An extensive programme of policy reforms aimed at addressing problems in a programme country’s economic and fiscal situation. It is negotiated between the institutions and the country. The implementation of policy reforms set out in the macroeconomic adjustment programme is a precondition for receiving disbursements of ESM loans.
A surveillance mechanism to detect and address economic trends that may adversely affect the proper functioning of a country, the euro area, or the EU. It aims to identify potential risks early on, prevent the emergence of harmful macroeconomic imbalances and correct the imbalances that are already in place.
The supreme executive officer and legal representative of the ESM, who is responsible for conducting its current business. The Managing Director is appointed by the Board of Governors for five years and may be reappointed once. The current Managing Director is Pierre Gramegna. He also serves as CEO of the European Financial Stability Facility (EFSF).
A fee charged on loans and other types of financial assistance to reflect varying risk profiles of each instrument.
The maximum amount of funds (€500 billion) that the ESM may lend to its Members, specified in the ESM Treaty.

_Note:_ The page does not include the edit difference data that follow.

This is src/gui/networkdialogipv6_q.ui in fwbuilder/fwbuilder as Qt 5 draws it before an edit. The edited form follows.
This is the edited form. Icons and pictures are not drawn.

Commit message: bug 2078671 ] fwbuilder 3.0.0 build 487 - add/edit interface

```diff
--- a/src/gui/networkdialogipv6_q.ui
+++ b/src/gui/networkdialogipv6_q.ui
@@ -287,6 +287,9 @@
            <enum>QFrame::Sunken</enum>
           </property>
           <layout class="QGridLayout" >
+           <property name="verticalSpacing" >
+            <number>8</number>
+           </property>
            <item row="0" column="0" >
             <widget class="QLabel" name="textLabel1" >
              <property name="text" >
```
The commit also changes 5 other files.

A document negotiated and signed on behalf of the ESM by the European Commission, in liaison with the ECB, the IMF (where applicable) and programme countries, detailing the policy conditions to be implemented in exchange for financial assistance.

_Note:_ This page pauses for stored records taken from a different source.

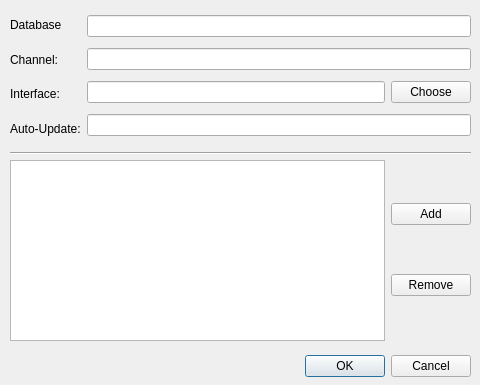
Before: the Qt Designer form qt/designs/options_dialog.ui in MarvinCS/DNS_Sniffer, drawn with Qt 5.
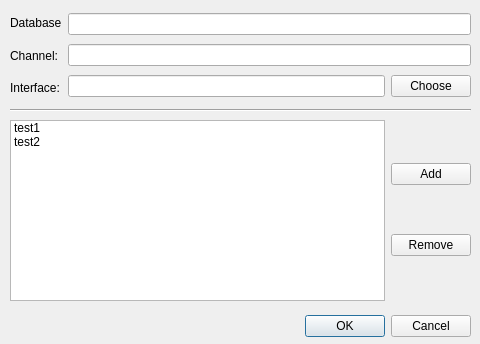
After: the same form once the commit is applied.

Patch:
```diff
--- a/qt/designs/options_dialog.ui
+++ b/qt/designs/options_dialog.ui
@@ -7,7 +7,7 @@
     <x>0</x>
     <y>0</y>
     <width>480</width>
-    <height>385</height>
+    <height>344</height>
    </rect>
   </property>
   <property name="windowTitle">
@@ -17,7 +17,7 @@
    <property name="geometry">
     <rect>
      <x>10</x>
-     <y>350</y>
+     <y>310</y>
      <width>461</width>
      <height>32</height>
     </rect>
@@ -35,7 +35,7 @@
      <x>10</x>
      <y>10</y>
      <width>461</width>
-     <height>133</height>
+     <height>91</height>
     </rect>
    </property>
    <layout class="QHBoxLayout" name="horizontalLayout">
@@ -62,13 +62,6 @@
         </property>
        </widget>
       </item>
-      <item>
-       <widget class="QLabel" name="lbl_update_interval">
-        <property name="text">
-         <string>Auto-Update:</string>
-        </property>
-       </widget>
-      </item>
      </layout>
     </item>
     <item>
@@ -93,9 +86,6 @@
         </item>
        </layout>
       </item>
-      <item>
-       <widget class="QLineEdit" name="ti_update_interval"/>
-      </item>
      </layout>
     </item>
    </layout>
@@ -104,9 +94,9 @@
    <property name="geometry">
     <rect>
      <x>10</x>
-     <y>145</y>
+     <y>100</y>
      <width>461</width>
-     <height>16</height>
+     <height>21</height>
     </rect>
    </property>
    <property name="orientation">
@@ -117,14 +107,25 @@
    <property name="geometry">
     <rect>
      <x>10</x>
-     <y>160</y>
+     <y>120</y>
      <width>461</width>
      <height>181</height>
     </rect>
    </property>
    <layout class="QHBoxLayout" name="horizontalLayout_3">
     <item>
-     <widget class="QListWidget" name="lv_domains"/>
+     <widget class="QListWidget" name="lv_domains">
+      <item>
+       <property name="text">
+        <string>test1</string>
+       </property>
+      </item>
+      <item>
+       <property name="text">
+        <string>test2</string>
+       </property>
+      </item>
+     </widget>
     </item>
     <item>
      <layout class="QVBoxLayout" name="verticalLayout_4">
```
Left out of the diff: 1 changed line with no effect on the pictures.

A segment of financial markets where short-term financial instruments are traded. These include government bills, commercial paper (CPs), certificates of deposits (CDs), repurchase agreements (repos) and also derivatives (e.g. EONIA swaps) with maturities ranging from one day to one year.